|COOKIES: By using this website you agree that we can place Google Analytics Cookies on your device for performance monitoring.|
Intelligent Location-Privacy Preserving Mechanisms
If you have a question about this talk, please contact Microsoft Research Cambridge Talks Admins.
This event may be recorded and made available internally or externally via http://research.microsoft.com. Microsoft will own the copyright of any recordings made. If you do not wish to have your image/voice recorded please consider this before attending

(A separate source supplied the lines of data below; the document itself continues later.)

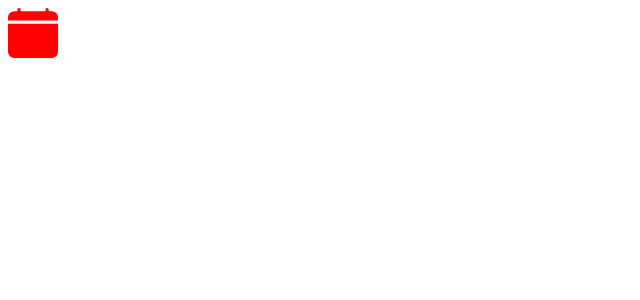
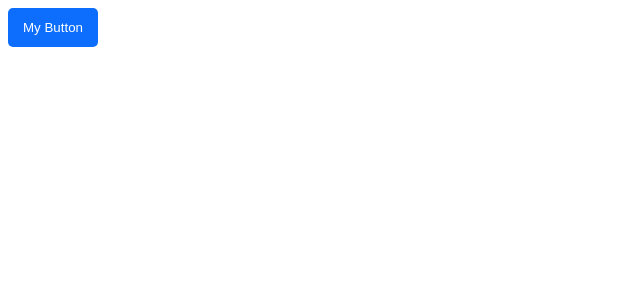
Before and after one commit to MaazCodeCraft/react-course, a React (Vite) app: page / in a window 1280 px wide. Shown: the top 300 px of the page, without its empty margins (0-640 px from the left). Built offline with nearby package versions, Linux system fonts and the light colour scheme.

Commit message:
Exercise- Using CSS Modules

```diff
--- a/src/App.tsx
+++ b/src/App.tsx
@@ -1,9 +1,9 @@
-import { BsFillCalendarFill } from "react-icons/bs";
+import Button from "./components/Button";
 
 function App() {
   return (
     <div>
-      <BsFillCalendarFill color="red" size={50} />
+      <Button onClick={() => {}}>My Button</Button>
     </div>
   );
 }
--- /dev/null
+++ b/src/components/Button/Button.module.css
@@ -0,0 +1,16 @@
+.btn {
+  border: none;
+  padding: 12px 15px;
+  cursor: pointer;
+  border-radius: 5px;
+}
+
+.btn-primary {
+  background-color: #0d6efd;
+  color: white;
+}
+
+.btn-danger {
+  background-color: red;
+  color: white;
+}
--- a/src/components/Button.tsx
+++ b/src/components/Button/Button.tsx
@@ -1,3 +1,5 @@
+import styles from "./Button.module.css";
+
 interface Props {
   children: string;
   color?: "primary" | "secondary" | "danger" | "success";
@@ -6,7 +8,10 @@
 
 const Button = ({ children, color = "primary", onClick }: Props) => {
   return (
-    <button className={"btn btn-" + color} onClick={onClick}>
+    <button
+      className={[styles.btn, styles["btn-" + color]].join(" ")}
+      onClick={onClick}
+    >
       {children}
     </button>
   );
--- /dev/null
+++ b/src/components/Button/index.ts
@@ -0,0 +1,3 @@
+import Button from "./Button";
+
+export default Button;
```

The widespread use of smart mobile devices has fostered the development of a variety of successful data-sharing mobile applications. The data that users disclose to untrusted entities (for example, through location-based services) exposes aspects of their private life, which is not apparent at first but can be inferred from the revealed data. People are notoriously bad estimators of risks, including privacy risks. Moreover, due to various cognitive biases, lack of enough information, and the complexity of the decision problem, it is difficult for users to make the optimal decision about whether to reveal or obfuscate their information and, if necessary, how to obfuscate it. In this talk, I address the problem of protecting users’ privacy in data-sharing mobile applications, with the focus on location-based services. I propose strategic algorithms and intelligent tools to automatically assess the users’ location-privacy level, and to find the right balance between revealing and hiding their data. I will present the Location-Privacy Meter (LPM) tool, that we developed to quantify location privacy, as well as our work on optimal defense mechanisms against location-inference attacks.

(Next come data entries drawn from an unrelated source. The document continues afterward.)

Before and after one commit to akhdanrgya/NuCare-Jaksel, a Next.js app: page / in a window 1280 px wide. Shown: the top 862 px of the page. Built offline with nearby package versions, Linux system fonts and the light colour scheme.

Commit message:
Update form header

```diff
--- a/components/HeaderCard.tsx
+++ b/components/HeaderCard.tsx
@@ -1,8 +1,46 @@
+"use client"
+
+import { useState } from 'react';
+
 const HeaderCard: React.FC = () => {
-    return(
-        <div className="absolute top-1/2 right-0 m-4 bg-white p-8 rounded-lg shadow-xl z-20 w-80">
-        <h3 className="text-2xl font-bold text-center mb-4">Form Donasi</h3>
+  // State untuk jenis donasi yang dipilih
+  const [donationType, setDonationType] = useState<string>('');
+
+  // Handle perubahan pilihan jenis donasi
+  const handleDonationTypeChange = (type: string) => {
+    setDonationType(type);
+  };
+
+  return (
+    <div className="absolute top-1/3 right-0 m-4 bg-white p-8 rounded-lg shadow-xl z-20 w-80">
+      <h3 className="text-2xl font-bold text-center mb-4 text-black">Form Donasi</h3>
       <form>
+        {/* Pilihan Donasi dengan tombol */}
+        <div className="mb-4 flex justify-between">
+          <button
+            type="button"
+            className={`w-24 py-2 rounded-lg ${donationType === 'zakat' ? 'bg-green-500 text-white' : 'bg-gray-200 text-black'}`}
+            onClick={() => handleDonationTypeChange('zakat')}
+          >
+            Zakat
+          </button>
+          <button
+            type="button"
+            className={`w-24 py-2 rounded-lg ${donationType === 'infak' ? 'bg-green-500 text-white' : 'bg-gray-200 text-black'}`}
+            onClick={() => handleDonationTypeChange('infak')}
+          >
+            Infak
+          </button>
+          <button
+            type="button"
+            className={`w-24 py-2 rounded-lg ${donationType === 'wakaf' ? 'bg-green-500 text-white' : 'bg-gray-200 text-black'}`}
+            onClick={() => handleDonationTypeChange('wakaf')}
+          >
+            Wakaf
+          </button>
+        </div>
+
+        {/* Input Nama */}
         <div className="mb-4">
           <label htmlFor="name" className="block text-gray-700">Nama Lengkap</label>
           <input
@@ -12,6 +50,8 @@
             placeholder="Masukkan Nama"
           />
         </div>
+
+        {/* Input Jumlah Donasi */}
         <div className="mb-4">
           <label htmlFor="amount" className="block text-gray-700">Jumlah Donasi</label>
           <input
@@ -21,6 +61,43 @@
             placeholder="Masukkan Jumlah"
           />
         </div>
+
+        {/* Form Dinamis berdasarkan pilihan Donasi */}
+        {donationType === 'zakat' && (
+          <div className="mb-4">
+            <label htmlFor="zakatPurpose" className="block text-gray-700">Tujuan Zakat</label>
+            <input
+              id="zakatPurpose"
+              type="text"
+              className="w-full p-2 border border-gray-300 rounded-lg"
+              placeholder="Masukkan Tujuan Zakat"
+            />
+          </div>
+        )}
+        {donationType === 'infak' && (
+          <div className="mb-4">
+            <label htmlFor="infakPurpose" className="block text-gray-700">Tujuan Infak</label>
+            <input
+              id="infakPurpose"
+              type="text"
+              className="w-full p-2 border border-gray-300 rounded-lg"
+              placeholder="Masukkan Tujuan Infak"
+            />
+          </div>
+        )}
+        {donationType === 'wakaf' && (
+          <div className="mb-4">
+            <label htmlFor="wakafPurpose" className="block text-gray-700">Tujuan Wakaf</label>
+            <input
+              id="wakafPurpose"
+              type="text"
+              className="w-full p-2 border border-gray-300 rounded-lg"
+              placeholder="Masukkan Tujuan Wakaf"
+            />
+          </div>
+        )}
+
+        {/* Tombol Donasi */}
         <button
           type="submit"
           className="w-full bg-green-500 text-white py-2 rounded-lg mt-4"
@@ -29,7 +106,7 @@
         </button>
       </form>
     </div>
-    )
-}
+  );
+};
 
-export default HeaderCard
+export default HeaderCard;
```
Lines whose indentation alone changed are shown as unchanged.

This talk is part of the Microsoft Research Cambridge, public talks series.
This talk is included in these lists:
Note that ex-directory lists are not shown.
Other listsInference Group Axonal degeneration and repair: plasticity and stem cells Measuring National Well-Being – what matters to you?
Other talksScience Makers: sensing with chemicals Ellipsoid Localisation Microscopy The outer zone of turbulent boundary layers How long does take to change? A review of the timelines for innovation in the power sector and other technologies and the implications for power market design and policy The construction of extremism in ‘The Trojan Horse’ affair: implications for identity and citizenship Disc Instability is Dead, Long Live Disc Instability